Citation: Liang Y, Liu L, Tan X, Huang Z, Dang J and Zheng W (2016) The Effect of Self-Esteem on Corrupt Intention: The Mediating Role of Materialism. Front. Psychol. 7:1063. doi: 10.3389/fpsyg.2016.01063
Received: 27 December 2015; Accepted: 29 June 2016;
Published: 12 July 2016.
Edited by:Shahar Ayal, Interdisciplinary Center Herzliya, Israel
Reviewed by:Amos Schurr, Ben-Gurion University of the Negev, Israel
Andrea Pittarello, Ben-Gurion University of the Negev, Israel
Copyright © 2016 Liang, Liu, Tan, Huang, Dang and Zheng.
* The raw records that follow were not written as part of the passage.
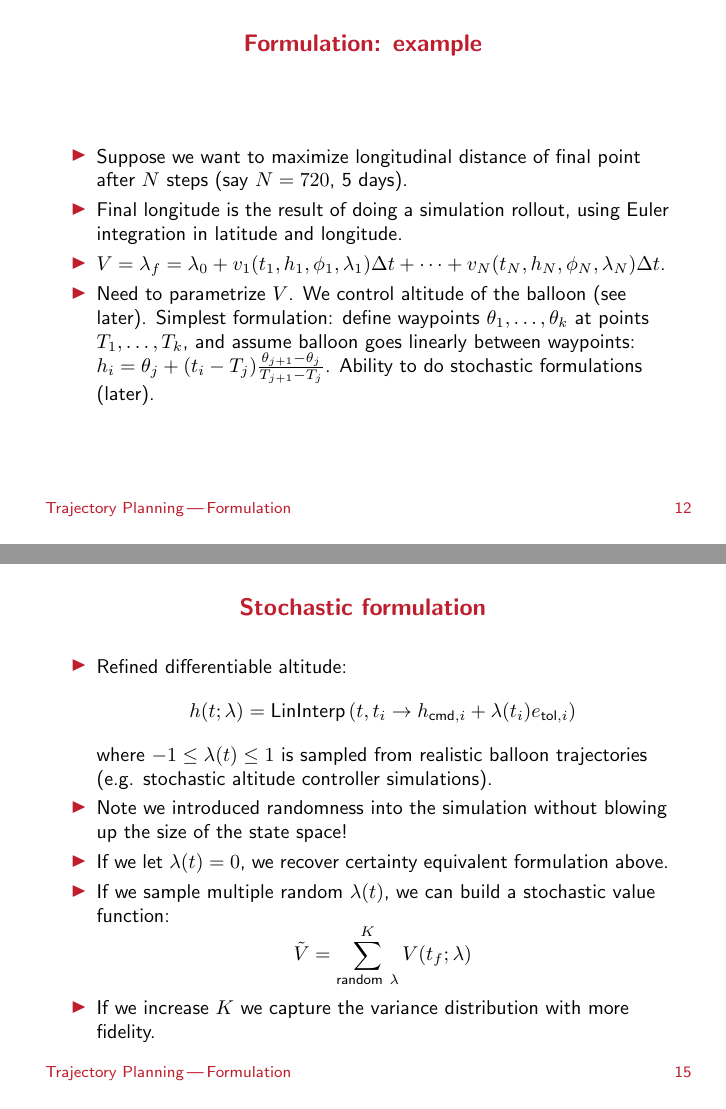
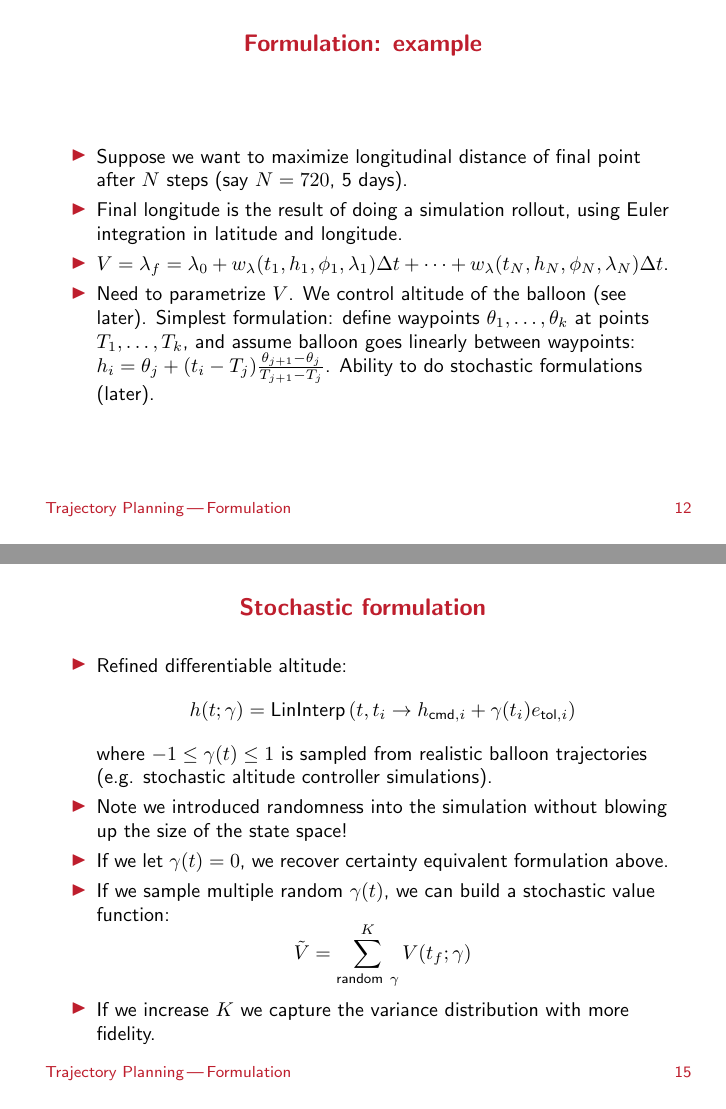
Before and after one commit to stanford-ssi/valbal-trajectory, LaTeX slides (docs/traj/beamer.tex): pages 12 and 15 of 42, joined at a grey line. Compiled offline with pdfLaTeX.

Commit message:
change in notation

```diff
--- a/docs/traj/beamer.tex
+++ b/docs/traj/beamer.tex
@@ -168,7 +168,7 @@
 \begin{itemize}
 \item Suppose we want to maximize longitudinal distance of final point after $N$ steps (say $N=720$, 5 days).
 \item Final longitude is the result of doing a simulation rollout, using Euler integration in latitude and longitude.
-\item $V = \lambda_f=\lambda_0 + v_1(t_1, h_1,\phi_1,\lambda_1)\Delta t + \cdots + v_N(t_N, h_N, \phi_N,\lambda_N)\Delta t$.
+\item $V = \lambda_f=\lambda_0 + w_\lambda(t_1, h_1,\phi_1,\lambda_1)\Delta t + \cdots + w_\lambda(t_N, h_N, \phi_N,\lambda_N)\Delta t$.
 
 
 \item Need to parametrize $V$. We control altitude of the balloon (see later). Simplest formulation: define waypoints $\theta_1,\dots,\theta_k$ at points $T_1,\dots,T_k$, and assume balloon goes linearly between waypoints: $h_i=\theta_j + (t_i-T_j)\frac{\theta_{j+1}-\theta_j}{T_{j+1}-T_j}$. Ability to do stochastic formulations (later).
@@ -225,14 +225,14 @@ h_2 &= h(t_2)\\
 
 \begin{itemize}
 \item Refined differentiable altitude:
-\[h(t; \lambda) =
-\text{LinInterp}\left(t, t_i \to h_{\text{cmd},i} + \lambda(t_i) e_{\text{tol},i}\right)
+\[h(t; \gamma) =
+\text{LinInterp}\left(t, t_i \to h_{\text{cmd},i} + \gamma(t_i) e_{\text{tol},i}\right)
 \]
-where $-1 \leq \lambda(t) \leq 1$ is sampled from realistic balloon trajectories (e.g. stochastic altitude controller simulations).
+where $-1 \leq \gamma(t) \leq 1$ is sampled from realistic balloon trajectories (e.g. stochastic altitude controller simulations).
 \item Note we introduced randomness into the simulation without blowing up the size of the state space!
-\item If we let $\lambda(t)=0$, we recover certainty equivalent formulation above.
-\item If we sample multiple random $\lambda(t)$, we can build a stochastic value function:
-\[\tilde V = \sum_{\text{random}~\lambda}^K V(t_f; \lambda)\]
+\item If we let $\gamma(t)=0$, we recover certainty equivalent formulation above.
+\item If we sample multiple random $\gamma(t)$, we can build a stochastic value function:
+\[\tilde V = \sum_{\text{random}~\gamma}^K V(t_f; \gamma)\]
 \item If we increase $K$ we capture the variance distribution with more fidelity.
 \end{itemize}
 \end{frame}
```
Also changed, not shown: docs/traj/beamer.tex (2 more changed lines).
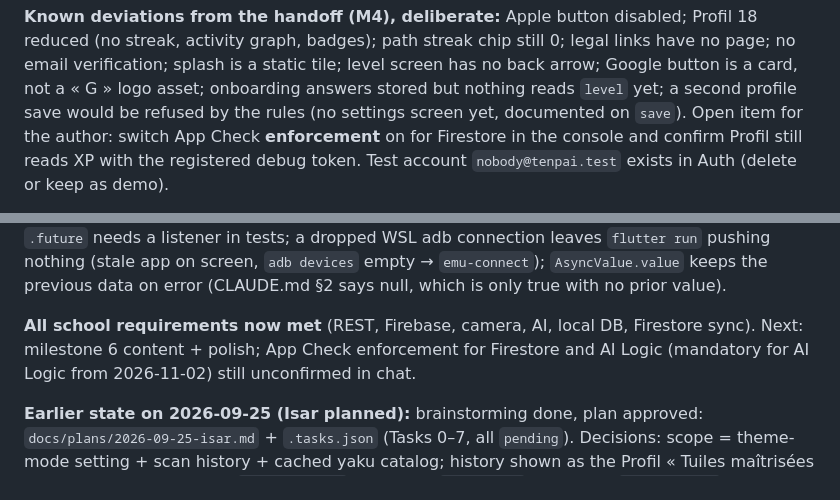
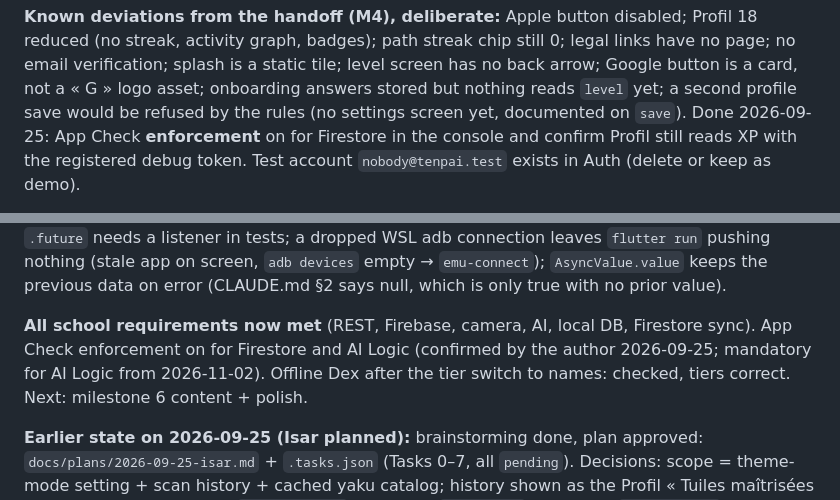
Before and after one commit to Code-Nam/m2-architecture-mobile, a Markdown page: docs/ROADMAP.md, 2 parts joined by grey strips. Rendered like a GitHub page.

Commit message:
docs(roadmap): record App Check enforcement and offline tier check

```diff
--- a/docs/ROADMAP.md
+++ b/docs/ROADMAP.md
@@ -171,7 +171,7 @@ chip still 0; legal links have no page; no email verification; splash is a
 static tile; level screen has no back arrow; Google button is a card, not a
 « G » logo asset; onboarding answers stored but nothing reads `level` yet; a
 second profile save would be refused by the rules (no settings screen yet,
-documented on `save`). Open item for the author: switch App Check
+documented on `save`). Done 2026-09-25: App Check
 **enforcement** on for Firestore in the console and confirm Profil still
 reads XP with the registered debug token. Test account `nobody@tenpai.test`
 exists in Auth (delete or keep as demo).
@@ -217,9 +217,10 @@ data on error (CLAUDE.md §2 says null, which is only true with no prior
 value).
 
 **All school requirements now met** (REST, Firebase, camera, AI, local DB,
-Firestore sync). Next: milestone 6 content + polish; App Check enforcement
-for Firestore and AI Logic (mandatory for AI Logic from 2026-11-02) still
-unconfirmed in chat.
+Firestore sync). App Check enforcement on for Firestore and AI Logic
+(confirmed by the author 2026-09-25; mandatory for AI Logic from
+2026-11-02). Offline Dex after the tier switch to names: checked, tiers
+correct. Next: milestone 6 content + polish.
 
 **Earlier state on 2026-09-25 (Isar planned):** brainstorming done, plan approved:
 `docs/plans/2026-09-25-isar.md` + `.tasks.json` (Tasks 0–7, all `pending`).
```
Also changed, not shown: docs/plans/2026-09-25-isar.md (+2 -3 lines).
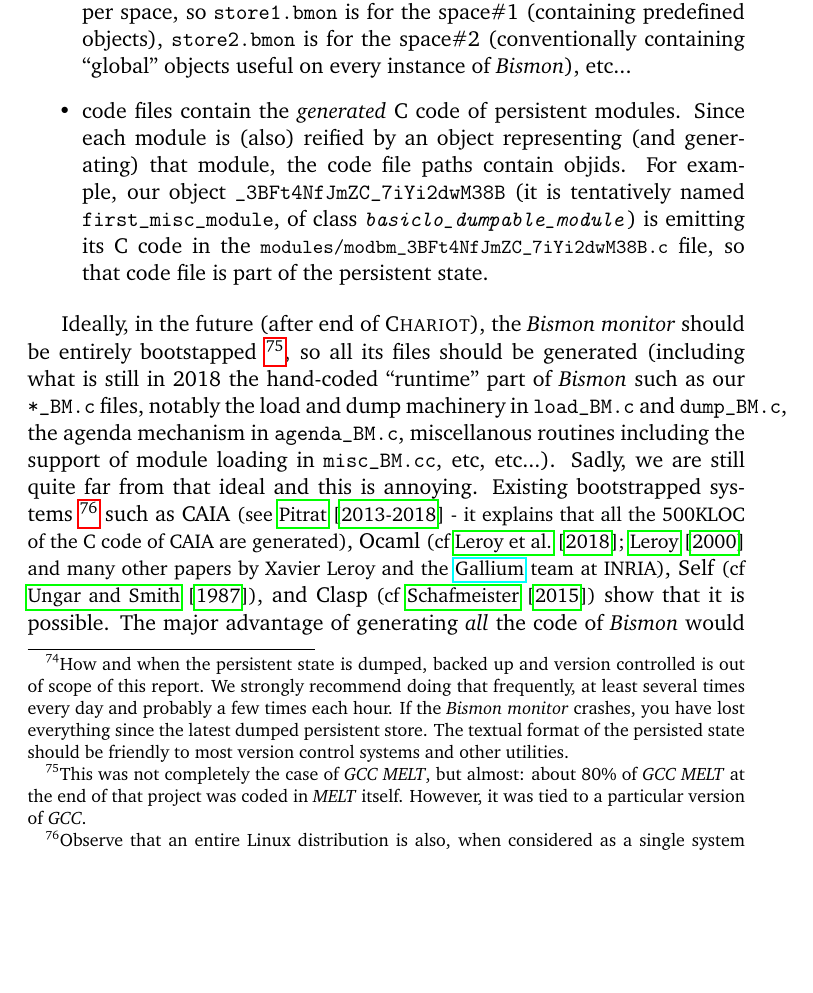
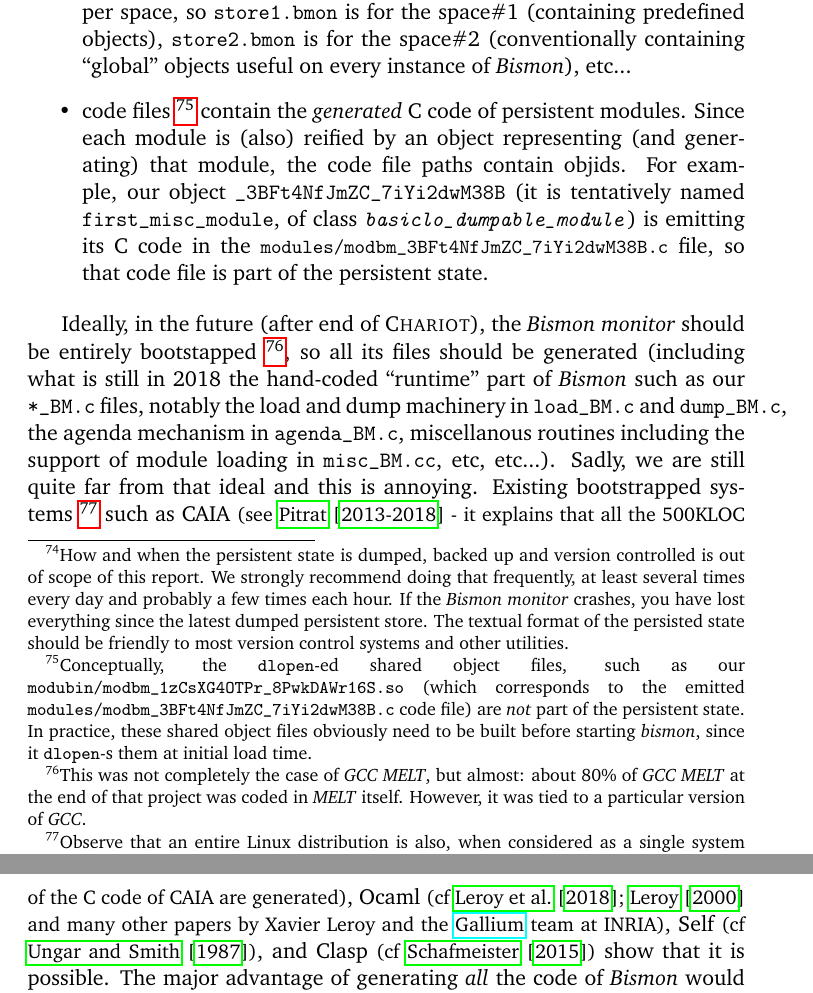
Before and after one commit to bstarynk/bismon, a LaTeX paper (doc/bismon-doc.tex, which reads doc/datapersist-bm.tex): part of page 33 of 48 before the commit and two parts of pages 33 and 34 of 48 after it, the two joined at a grey line, cut so that both start at the same text, the shorter picture padded with empty space. Compiled offline with pdfLaTeX; a LaTeX package or settings file that is missing is left out.

Commit message:
mention modubin/ shared object in footnote

```diff
--- a/doc/datapersist-bm.tex
+++ b/doc/datapersist-bm.tex
@@ -395,7 +395,15 @@ The persistent state contains both data and ``code''. So it is made of the follo
   containing ``global'' objects useful on every instance of
   \emph{Bismon}), etc...
 
-  \item code files contain the \emph{generated} C code of persistent
+  \item code files~\footnote{Conceptually, the \texttt{dlopen}-ed
+    shared object files, such as our
+    \texttt{modubin/modbm\_1zCsXG4OTPr\_8PwkDAWr16S.so} (which
+    corresponds to the emitted
+    \texttt{modules/modbm\_3BFt4NfJmZC\_7iYi2dwM38B.c} code file) are
+    \emph{not} part of the persistent state. In practice, these shared
+    object files obviously need to be built before starting
+    \emph{bismon}, since it \texttt{dlopen}-s them at initial load
+    time.} contain the \emph{generated} C code of persistent
     modules. Since each module is (also) reified by an object
     representing (and generating) that module, the code file paths
     contain objids. For example, our object
@@ -419,7 +427,7 @@ as our \texttt{*\_BM.c} files, notably the load and dump machinery in
 \texttt{agenda\_BM.c}, miscellanous routines including the support of
 module loading in \texttt{misc\_BM.cc}, etc, etc...). Sadly, we are
 still quite far from that ideal and this is annoying. Existing
-bootstrapped systems~\footnote{Observe that an entire Linux
+bootstrapped \index{bootstrap} systems~\footnote{Observe that an entire Linux
   distribution is also, when considered as a single system of ten
   billions lines of source code, fully bootstrapped. You could
   regenerate all of it. See \bmurl{http://www.linuxfromscratch.org/}
```
Also changed, not shown: doc/datapersist-bm.tex (2 more changed lines).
This is an open-access article distributed under the terms of the Creative Commons Attribution License (CC BY). The use, distribution or reproduction in other forums is permitted, provided the original author(s) or licensor are credited and that the original publication in this journal is cited, in accordance with accepted academic practice. No use, distribution or reproduction is permitted which does not comply with these terms.
*Correspondence: Li Liu, firstname.lastname@example.org